AbstractEfforts to unlock the genetic potential of both rice and fish, when combined with efforts to improve the management of riceâ€“fish systems, have considerable proven potential for increasing agricultural productivity and food security. In Bangladesh, estimates suggest that the countryâ€™s potential riceâ€“fish production system encompasses between two and three million hectares of land. Despite three decades of research on biophysical and technical aspects of riceâ€“fish systems, this potential has not been realized fully due to insufficient attention given to the social, economic, and policy dimensions of system improvement. This paper provides a characterization of the diverse and changing nature of riceâ€“fish systems in Bangladesh by combining data from a novel upazilla-level (sub-district-level) survey of fishery officers with household surveys, focus group discussions, and a meta-review of the literature on aquaculture in the country. The resulting analysis sheds new light on the economic viability of different riceâ€“fish systems and recommends policy and investment options to further improve the development and delivery of riceâ€“fish technologies. Findings indicate that in addition to concurrent riceâ€“fish systems, alternating riceâ€“fish systems and collectively managed systems offer considerable potential for increasing productivity and farm incomes in Bangladesh. Findings also suggest that although the emergent innovation system around these riceâ€“fish systems is fairly dynamic, there is a need for more supportive policies and investmentsâ€”and analysis of the intended and unintended impacts of these policies and investments.
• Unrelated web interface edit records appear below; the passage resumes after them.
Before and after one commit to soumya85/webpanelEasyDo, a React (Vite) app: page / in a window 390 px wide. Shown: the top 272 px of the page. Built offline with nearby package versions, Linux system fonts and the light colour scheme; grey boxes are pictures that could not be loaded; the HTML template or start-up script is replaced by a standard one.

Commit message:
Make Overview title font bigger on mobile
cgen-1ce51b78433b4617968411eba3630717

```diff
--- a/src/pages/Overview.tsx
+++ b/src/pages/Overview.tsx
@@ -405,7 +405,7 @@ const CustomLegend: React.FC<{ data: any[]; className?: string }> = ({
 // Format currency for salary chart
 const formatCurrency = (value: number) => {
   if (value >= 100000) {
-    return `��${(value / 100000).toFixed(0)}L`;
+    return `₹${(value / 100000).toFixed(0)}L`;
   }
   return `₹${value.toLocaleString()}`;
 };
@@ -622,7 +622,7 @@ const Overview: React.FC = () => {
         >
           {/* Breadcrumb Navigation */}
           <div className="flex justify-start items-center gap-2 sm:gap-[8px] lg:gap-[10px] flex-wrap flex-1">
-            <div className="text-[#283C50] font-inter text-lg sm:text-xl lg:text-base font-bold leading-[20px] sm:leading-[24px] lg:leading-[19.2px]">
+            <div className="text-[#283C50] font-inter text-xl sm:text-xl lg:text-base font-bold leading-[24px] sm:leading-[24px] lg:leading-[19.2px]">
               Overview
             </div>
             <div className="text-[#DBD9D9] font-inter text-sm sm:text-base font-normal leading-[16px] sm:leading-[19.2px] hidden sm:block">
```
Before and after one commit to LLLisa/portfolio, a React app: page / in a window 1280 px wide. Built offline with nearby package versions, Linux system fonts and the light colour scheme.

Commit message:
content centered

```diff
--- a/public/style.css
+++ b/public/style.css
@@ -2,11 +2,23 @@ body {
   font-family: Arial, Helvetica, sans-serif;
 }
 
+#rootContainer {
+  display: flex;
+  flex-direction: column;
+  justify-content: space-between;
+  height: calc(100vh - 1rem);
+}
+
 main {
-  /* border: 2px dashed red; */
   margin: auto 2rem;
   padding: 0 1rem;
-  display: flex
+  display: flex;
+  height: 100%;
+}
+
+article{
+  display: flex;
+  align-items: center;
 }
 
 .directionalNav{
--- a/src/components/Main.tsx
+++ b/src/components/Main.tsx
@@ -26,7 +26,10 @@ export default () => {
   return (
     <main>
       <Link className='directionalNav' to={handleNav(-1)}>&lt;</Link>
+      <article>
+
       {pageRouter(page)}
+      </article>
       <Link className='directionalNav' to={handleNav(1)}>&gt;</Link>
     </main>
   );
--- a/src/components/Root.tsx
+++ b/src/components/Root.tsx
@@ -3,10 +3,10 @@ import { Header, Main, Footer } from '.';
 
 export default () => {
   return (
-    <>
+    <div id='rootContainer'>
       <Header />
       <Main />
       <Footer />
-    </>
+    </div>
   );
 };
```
Download InfoIf you experience problems downloading a file, check if you have the proper application to view it first. In case of further problems read the IDEAS help page. Note that these files are not on the IDEAS site. Please be patient as the files may be large.
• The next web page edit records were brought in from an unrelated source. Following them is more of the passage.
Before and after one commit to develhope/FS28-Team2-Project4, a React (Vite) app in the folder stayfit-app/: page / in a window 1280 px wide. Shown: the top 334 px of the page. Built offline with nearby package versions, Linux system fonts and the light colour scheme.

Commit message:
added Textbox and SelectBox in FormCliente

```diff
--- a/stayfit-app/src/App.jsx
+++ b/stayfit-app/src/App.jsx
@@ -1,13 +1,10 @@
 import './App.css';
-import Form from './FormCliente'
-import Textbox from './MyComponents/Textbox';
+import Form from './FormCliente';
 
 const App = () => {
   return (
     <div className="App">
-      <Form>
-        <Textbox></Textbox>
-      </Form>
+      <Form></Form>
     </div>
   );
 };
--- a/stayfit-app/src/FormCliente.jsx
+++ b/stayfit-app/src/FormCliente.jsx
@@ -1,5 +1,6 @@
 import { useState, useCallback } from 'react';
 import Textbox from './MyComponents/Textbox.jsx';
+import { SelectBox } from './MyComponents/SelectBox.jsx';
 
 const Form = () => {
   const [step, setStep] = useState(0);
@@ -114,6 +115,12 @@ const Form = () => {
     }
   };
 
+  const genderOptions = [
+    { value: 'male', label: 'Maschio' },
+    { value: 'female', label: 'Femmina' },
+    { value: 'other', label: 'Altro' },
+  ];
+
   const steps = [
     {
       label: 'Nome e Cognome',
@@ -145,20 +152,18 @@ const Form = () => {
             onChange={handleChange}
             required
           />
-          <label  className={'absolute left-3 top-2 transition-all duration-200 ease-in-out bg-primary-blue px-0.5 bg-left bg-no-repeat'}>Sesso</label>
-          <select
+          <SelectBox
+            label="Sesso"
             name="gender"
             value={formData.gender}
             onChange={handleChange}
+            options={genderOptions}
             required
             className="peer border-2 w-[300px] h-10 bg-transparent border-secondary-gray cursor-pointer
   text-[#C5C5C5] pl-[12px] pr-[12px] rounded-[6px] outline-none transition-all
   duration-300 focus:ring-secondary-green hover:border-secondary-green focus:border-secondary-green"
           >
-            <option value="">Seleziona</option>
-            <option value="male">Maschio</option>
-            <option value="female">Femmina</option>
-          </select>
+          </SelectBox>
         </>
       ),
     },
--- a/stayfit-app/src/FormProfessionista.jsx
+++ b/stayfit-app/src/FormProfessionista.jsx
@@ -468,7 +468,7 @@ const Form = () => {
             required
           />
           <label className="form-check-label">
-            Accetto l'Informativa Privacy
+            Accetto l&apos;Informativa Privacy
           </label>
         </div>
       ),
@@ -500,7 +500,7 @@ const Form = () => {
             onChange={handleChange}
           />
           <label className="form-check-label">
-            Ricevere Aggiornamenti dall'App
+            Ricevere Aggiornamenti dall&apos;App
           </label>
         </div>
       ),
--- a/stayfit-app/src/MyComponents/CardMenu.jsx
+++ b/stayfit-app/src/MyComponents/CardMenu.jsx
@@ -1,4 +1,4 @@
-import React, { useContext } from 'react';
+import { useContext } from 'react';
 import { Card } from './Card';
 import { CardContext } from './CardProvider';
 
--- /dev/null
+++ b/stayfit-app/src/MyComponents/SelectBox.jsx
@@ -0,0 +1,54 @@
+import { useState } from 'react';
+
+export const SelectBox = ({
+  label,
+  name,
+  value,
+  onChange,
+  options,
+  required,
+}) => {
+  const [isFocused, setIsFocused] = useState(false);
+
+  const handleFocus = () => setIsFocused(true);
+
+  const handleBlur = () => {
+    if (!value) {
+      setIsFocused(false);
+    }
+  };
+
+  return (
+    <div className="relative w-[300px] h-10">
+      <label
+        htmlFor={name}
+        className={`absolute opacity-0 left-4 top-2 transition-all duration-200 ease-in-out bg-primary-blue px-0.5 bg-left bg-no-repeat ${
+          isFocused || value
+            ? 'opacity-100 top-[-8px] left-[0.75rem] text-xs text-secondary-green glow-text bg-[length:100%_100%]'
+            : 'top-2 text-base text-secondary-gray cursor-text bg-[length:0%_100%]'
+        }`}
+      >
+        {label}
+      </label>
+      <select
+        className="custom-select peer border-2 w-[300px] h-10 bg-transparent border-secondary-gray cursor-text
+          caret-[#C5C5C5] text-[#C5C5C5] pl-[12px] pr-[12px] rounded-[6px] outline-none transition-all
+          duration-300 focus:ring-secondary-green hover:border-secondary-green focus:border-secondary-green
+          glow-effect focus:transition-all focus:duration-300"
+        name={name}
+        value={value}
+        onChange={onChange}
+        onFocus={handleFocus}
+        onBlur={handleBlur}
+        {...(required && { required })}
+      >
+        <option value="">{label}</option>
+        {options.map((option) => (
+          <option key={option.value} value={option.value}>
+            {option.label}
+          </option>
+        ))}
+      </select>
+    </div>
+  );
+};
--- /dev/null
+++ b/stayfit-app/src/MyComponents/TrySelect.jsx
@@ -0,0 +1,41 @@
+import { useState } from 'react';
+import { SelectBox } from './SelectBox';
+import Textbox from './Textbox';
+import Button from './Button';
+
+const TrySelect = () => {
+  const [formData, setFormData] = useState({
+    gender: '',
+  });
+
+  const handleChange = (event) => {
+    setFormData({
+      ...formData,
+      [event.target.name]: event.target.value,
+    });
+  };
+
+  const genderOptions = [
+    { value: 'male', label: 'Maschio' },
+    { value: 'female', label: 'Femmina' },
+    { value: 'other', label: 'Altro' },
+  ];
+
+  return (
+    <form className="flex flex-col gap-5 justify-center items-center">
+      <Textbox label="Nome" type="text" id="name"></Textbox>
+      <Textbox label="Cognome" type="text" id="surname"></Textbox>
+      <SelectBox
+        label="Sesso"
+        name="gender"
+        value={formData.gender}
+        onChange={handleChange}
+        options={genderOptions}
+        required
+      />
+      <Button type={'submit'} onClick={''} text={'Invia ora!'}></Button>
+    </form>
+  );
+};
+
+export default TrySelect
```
Bibliographic InfoPaper provided by International Food Policy Research Institute (IFPRI) in its series IFPRI discussion papers with number 1220.
Date of creation: 2012
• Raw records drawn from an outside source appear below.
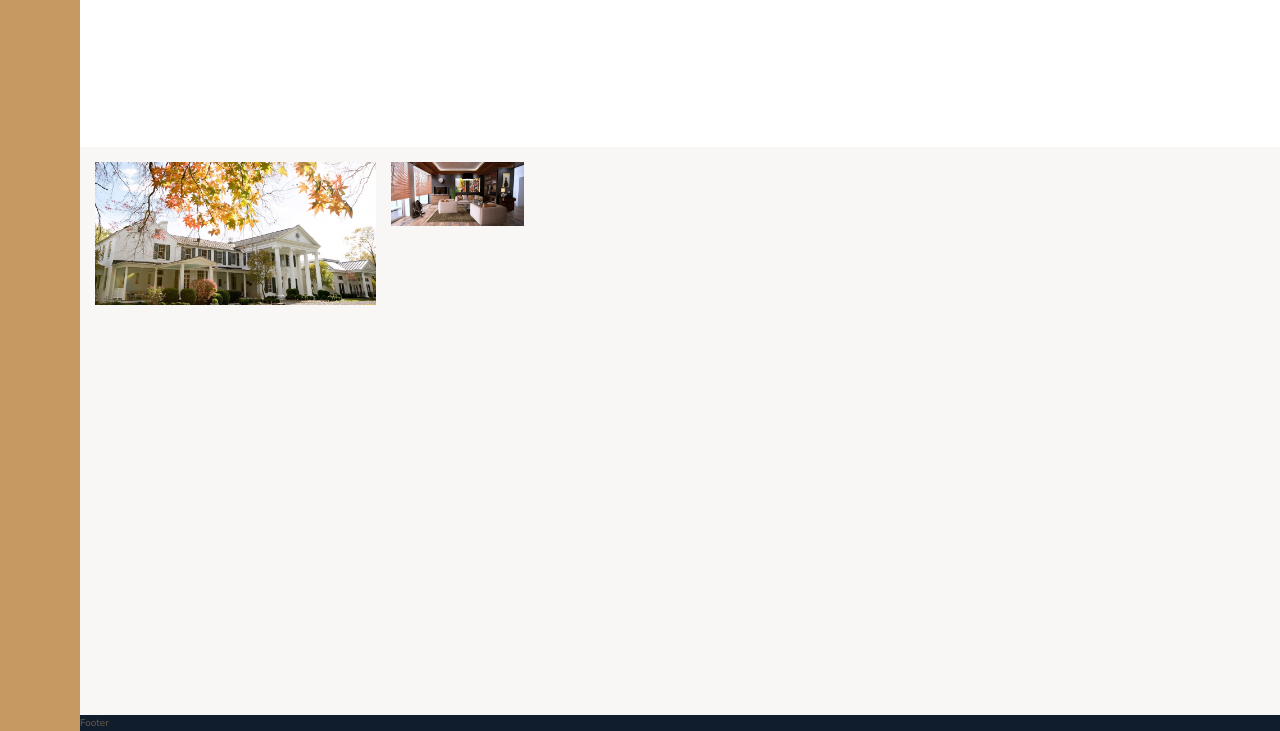
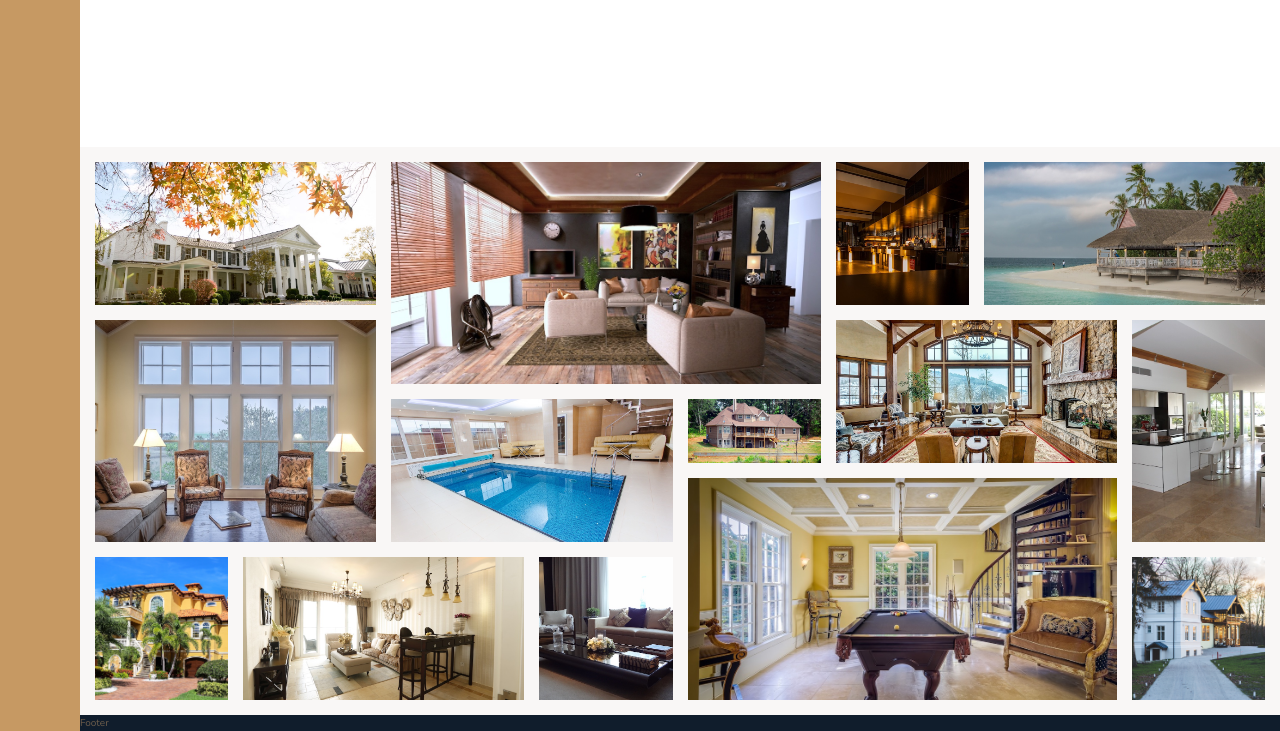
Before and after one commit to Simbaxo/Nexter, a website: page index.html in a window 1280 px wide. Shown: the part 2971-3702 px from the top of the page. Drawn offline with nearby package versions, Linux system fonts and the light colour scheme.

Commit message:
Completed Gallery Section

```diff
--- a/index.html
+++ b/index.html
@@ -1,5 +1,6 @@
 <!DOCTYPE html>
 <html lang="en">
+
 <head>
   <meta charset="UTF-8">
   <meta name="viewport" content="width=device-width, initial-scale=1.0">
@@ -11,6 +12,7 @@
 
   <title>nexter &mdash; your home, your freedom</title>
 </head>
+
 <body class="container">
   <div class="sidebar">
     Sidebar
@@ -292,12 +294,51 @@
     <figure class="gallery__item gallery__item--1">
       <img src="img/gal-1.jpeg" alt="Gallery image 1" class="gallery__img">
     </figure>
+    <figure class="gallery__item gallery__item--2">
+      <img src="img/gal-2.jpeg" alt="Gallery image 2" class="gallery__img">
+    </figure>
+    <figure class="gallery__item gallery__item--3">
+      <img src="img/gal-3.jpeg" alt="Gallery image 3" class="gallery__img">
+    </figure>
+    <figure class="gallery__item gallery__item--4">
+      <img src="img/gal-4.jpeg" alt="Gallery image 4" class="gallery__img">
+    </figure>
+    <figure class="gallery__item gallery__item--5">
+      <img src="img/gal-5.jpeg" alt="Gallery image 5" class="gallery__img">
+    </figure>
+    <figure class="gallery__item gallery__item--6">
+      <img src="img/gal-6.jpeg" alt="Gallery image 6" class="gallery__img">
+    </figure>
+    <figure class="gallery__item gallery__item--7">
+      <img src="img/gal-7.jpeg" alt="Gallery image 7" class="gallery__img">
+    </figure>
+    <figure class="gallery__item gallery__item--8">
+      <img src="img/gal-8.jpeg" alt="Gallery image 8" class="gallery__img">
+    </figure>
+    <figure class="gallery__item gallery__item--9">
+      <img src="img/gal-9.jpeg" alt="Gallery image 9" class="gallery__img">
+    </figure>
+    <figure class="gallery__item gallery__item--10">
+      <img src="img/gal-10.jpeg" alt="Gallery image 10" class="gallery__img">
+    </figure>
+    <figure class="gallery__item gallery__item--11">
+      <img src="img/gal-11.jpeg" alt="Gallery image 11" class="gallery__img">
+    </figure>
+    <figure class="gallery__item gallery__item--12">
+      <img src="img/gal-12.jpeg" alt="Gallery image 12" class="gallery__img">
+    </figure>
+    <figure class="gallery__item gallery__item--13">
+      <img src="img/gal-13.jpeg" alt="Gallery image 13" class="gallery__img">
+    </figure>
+    <figure class="gallery__item gallery__item--14">
+      <img src="img/gal-14.jpeg" alt="Gallery image 14" class="gallery__img">
+    </figure>
 
-    <img src="img/gal-2.jpeg" alt="Gallery image 2" class="gallery__img">
   </section>
 
   <footer class="footer">
     Footer
   </footer>
 </body>
+
 </html>
--- a/sass/_gallery.scss
+++ b/sass/_gallery.scss
@@ -13,6 +13,71 @@
       grid-row: 1 / span 2;
       grid-column: 1 / span 2;
     }
+
+    &--2 {
+      grid-row: 1 / span 3;
+      grid-column: 3 / span 3;
+    }
+
+    &--3 {
+      grid-row: 1 / span 2;
+      grid-column: 6 / 7;
+    }
+
+    &--4 {
+      grid-row: 1 / span 2;
+      grid-column: 7 / -1;
+    }
+
+    &--5 {
+      grid-row: 3 / span 3;
+      grid-column: 1 / span 2;
+    }
+
+    &--6 {
+      grid-row: 4 / span 2;
+      grid-column: 3 / span 2;
+    }
+
+    &--7 {
+      grid-row: 4 / 5;
+      grid-column: 5 / 6;
+    }
+
+    &--8 {
+      grid-row: 3 / span 2;
+      grid-column: 6 / span 2;
+    }
+
+    &--9 {
+      grid-row: 3 / span 3;
+      grid-column: 8 / -1;
+    }
+
+    &--10 {
+      grid-row: 6 / span 2;
+      grid-column: 1 / 2;
+    }
+
+    &--11 {
+        grid-row: 6 / span 2;
+        grid-column: 2 / span 2;
+    }
+
+    &--12 {
+        grid-row: 6 / span 2;
+        grid-column: 4 / 5;
+    }
+
+    &--13 {
+        grid-row: 5 / span 3;
+        grid-column: 5 / span 3;
+    }
+
+    &--14 {
+        grid-row: 6 / span 2;
+        grid-column: 8 / -1;
+    }
   }
 
   &__img {
```
Also changed, not shown: css/style.css.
Date of revision:
productivity; income; Policies; rice-fish systems; aquaculture; Household survey; Cereal Systems Initiative for South Asia (CSISA);
This paper has been announced in the following NEP Reports:
- NEP-AGR-2012-12-15 (Agricultural Economics)
- NEP-ALL-2012-12-15 (All new papers)
- NEP-EFF-2012-12-15 (Efficiency & Productivity)
- NEP-ENV-2012-12-15 (Environmental Economics)
Please report citation or reference errors to , or , if you are the registered author of the cited work, log in to your RePEc Author Service profile, click on "citations" and make appropriate adjustments.:
- Clark, Norman & Hall, Andy & Sulaiman, Rasheed & Naik, Guru, 2003. "Research as Capacity Building: The Case of an NGO Facilitated Post-Harvest Innovation System for the Himalayan Hills," World Development, Elsevier, vol. 31(11), pages 1845-1863, November.
- Toufique, Kazi Ali & Gregory, Rick, 2008. "Common waters and private lands: Distributional impacts of floodplain aquaculture in Bangladesh," Food Policy, Elsevier, vol. 33(6), pages 587-594, December.
- Murshed-E-Jahan, Khondker & Pemsl, Diemuth E., 2011. "The impact of integrated aquaculture-agriculture on small-scale farm sustainability and farmers' livelihoods: Experience from Bangladesh," Agricultural Systems, Elsevier, vol. 104(5), pages 392-402, June.
- Neha Kumar & Agnes Quisumbing, 2011. "Access, adoption, and diffusion: understanding the long-term impacts of improved vegetable and fish technologies in Bangladesh," Journal of Development Effectiveness, Taylor & Francis Journals, Taylor & Francis Journals, vol. 3(2), pages 193-219.
- Dey, M.M. & Briones, R.M. & Garcia, Y.T. & Nissapa, A. & Rodriguez, U.P. & Talukder, R.K. & Senaratne, A. & Omar, I.H. & Koeshendrajana, S. & Khiem, N.T. & Yew, T.S. & Weimin, M. & Jayakody, D.S. & Ku, 2008. "Strategies and options for increasing and sustaining fisheries and aquaculture production to benefit poorer households in Asia," Working Papers, The WorldFish Center, number 37959.
For technical questions regarding this item, or to correct its authors, title, abstract, bibliographic or download information, contact: ().
If references are entirely missing, you can add them using this form.